Pursuant to CPLR § 3103, "The court may at any time on its own initiative, or on motion of any party or of any person from whom or about whom discovery is sought, make a protective order denying, limiting, conditioning or regulating the use of any disclosure device." CPLR 3101(a) provides that "[t]here shall be full disclosure of all matter material and necessary in the prosecution or defense of an action, regardless of the burden of proof." "The words material and necessary are, in our view, to be interpreted liberally to require disclosure, upon request, of any facts bearing on the controversy which will assist preparation for trial by sharpening the issues and reducing delay and prolixity" (Allen v Crowell-Collier Pub. Co., 21 NY2d 403, 406, 288 NYS2d 449 ). "The test is one of usefulness and reason. CPLR 3101[a] should be construed . . . to permit discovery of testimony which is sufficiently related to the issues in litigation to make the effort to obtain it in preparation for trial reasonable" (id. at 406-07 [internal quotations and citation omitted]). "Discovery demands are improper if they are based upon hypothetical speculations calculated to justify a fishing expedition" (Forman v Henkin, 134 AD3d 529, 530, 22 NYS3d 178 [1st Dept 2015] [internal quotations and citation omitted]).
The claim file at issue relates to the underlying action in this case. In that underlying action, the Appellate Division held that Mr. Jin could not amend his answer to deny ownership. Therefore, Mr. Jin was stuck admitting ownership of the subject property and thus, legally had an insurable interest at the time of the accident. If Mr. Jin had an insurable interest, defendant insurers basis for denying coverage based on lack of ownership should be disclosed.

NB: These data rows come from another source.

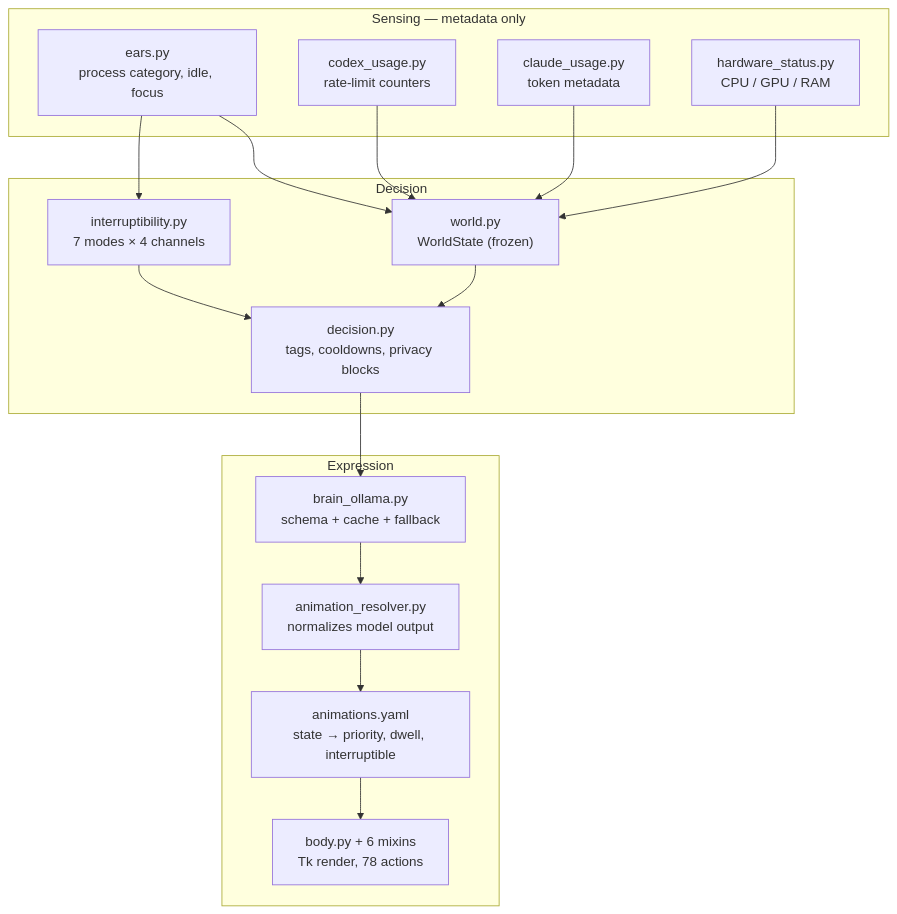
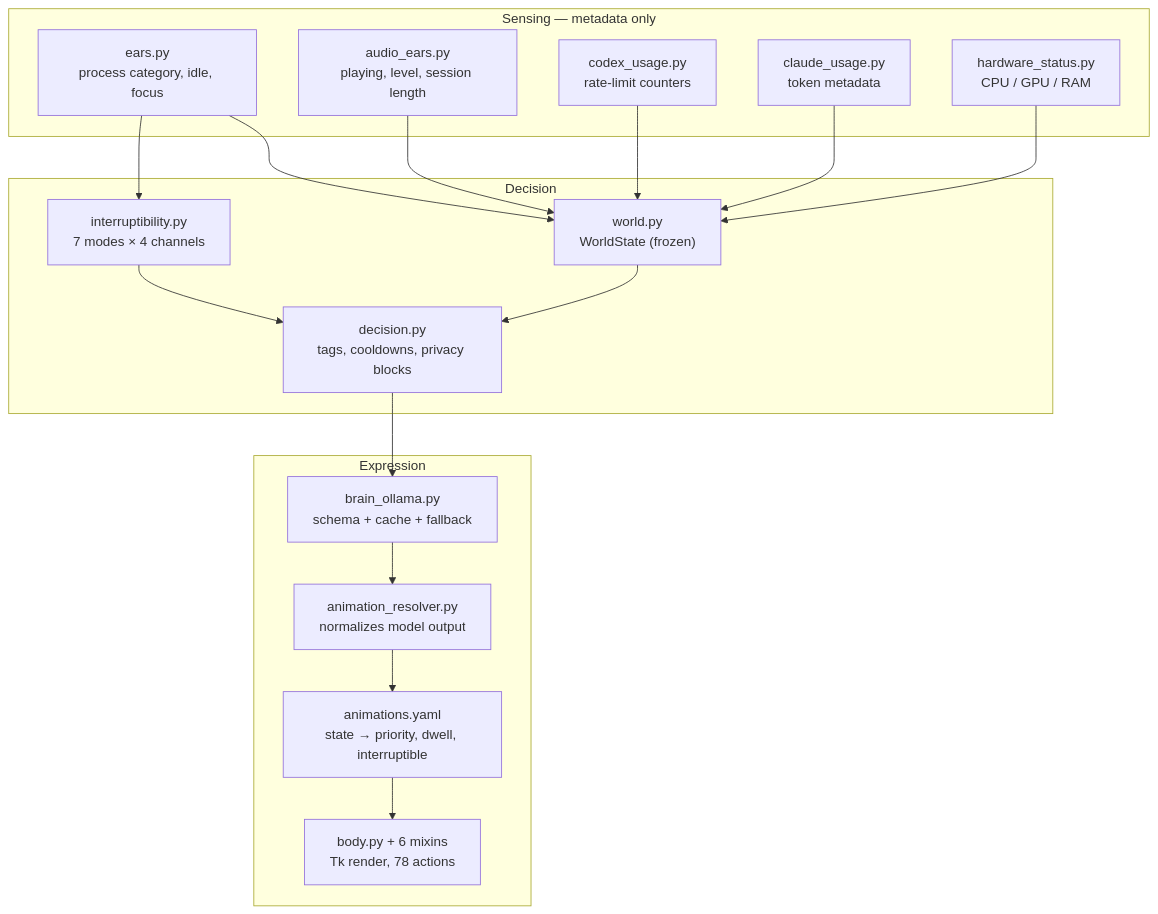
Before and after one commit to cloudinjun/jiajia: the diagram in README.md, drawn with Mermaid. The commit also changed other lines of this file and 5 other files, not shown here.

First line of the commit message:
Draw the architecture a second way, for readers the module graph loses

````diff
--- a/README.md
+++ b/README.md
@@ -132,34 +132,36 @@
 ```mermaid
 flowchart TB
     subgraph sense["Sensing — metadata only"]
         ears["ears.py<br/>process category, idle, focus"]
+        audio["audio_ears.py<br/>playing, level, session length"]
         codex["codex_usage.py<br/>rate-limit counters"]
         claude["claude_usage.py<br/>token metadata"]
         hw["hardware_status.py<br/>CPU / GPU / RAM"]
     end
 
     subgraph decide["Decision"]
         world["world.py<br/>WorldState (frozen)"]
         interrupt["interruptibility.py<br/>7 modes × 4 channels"]
         decision["decision.py<br/>tags, cooldowns, privacy blocks"]
     end
 
     subgraph express["Expression"]
         resolver["animation_resolver.py<br/>normalizes model output"]
         brain["brain_ollama.py<br/>schema + cache + fallback"]
         anim["animations.yaml<br/>state → priority, dwell, interruptible"]
         body["body.py + 6 mixins<br/>Tk render, 78 actions"]
     end
 
     ears --> world
+    audio --> world
     codex --> world
     claude --> world
     hw --> world
     world --> decision
     ears --> interrupt
     interrupt --> decision
     decision --> brain
     brain --> resolver
     resolver --> anim
     anim --> body
 ```
````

The insurance claim file - as it relates to all aspects of the disclaimer -- is material and necessary in understanding why defendant insurer "denied coverage on the basis that Mr. Jin had no insurable interest in light of the Appellate Division decision stating that he admitted owning the property. Although claim files generally contain privileged information, an exception exists when there is a potential for bad faith by the insurer (Woodson v Am. Transit Ins. Co., 280 AD2d 328, 328-29, 720 NYS2d 467 [1st Dept 2001], [holding that "[T]he insurer may not use the attorney-client or work product privilege to shield from disclosure material relevant to the insured's bad faith action"]).
Here, the Court cannot overlook the discrepancy between the defendant's action in disclaiming coverage and the Appellate Division decision holding that Jin could not deny that he owned the property. The insurance file as it relates to all aspects of the disclaimer is necessary in understanding this discrepancy and therefore must be produced within thirty days.
The parties are directed to appear for a conference on July 30, 2019 at 2:15 p.m.
Accordingly it is hereby
ORDERED that defendant's motion for a protective order is denied and it is further
ORDERED that defendant must produce all portions of the insurance file relating to the disclaimer within 30 days. 6/4/19
ARLENE P. BLUTH, J.S.C.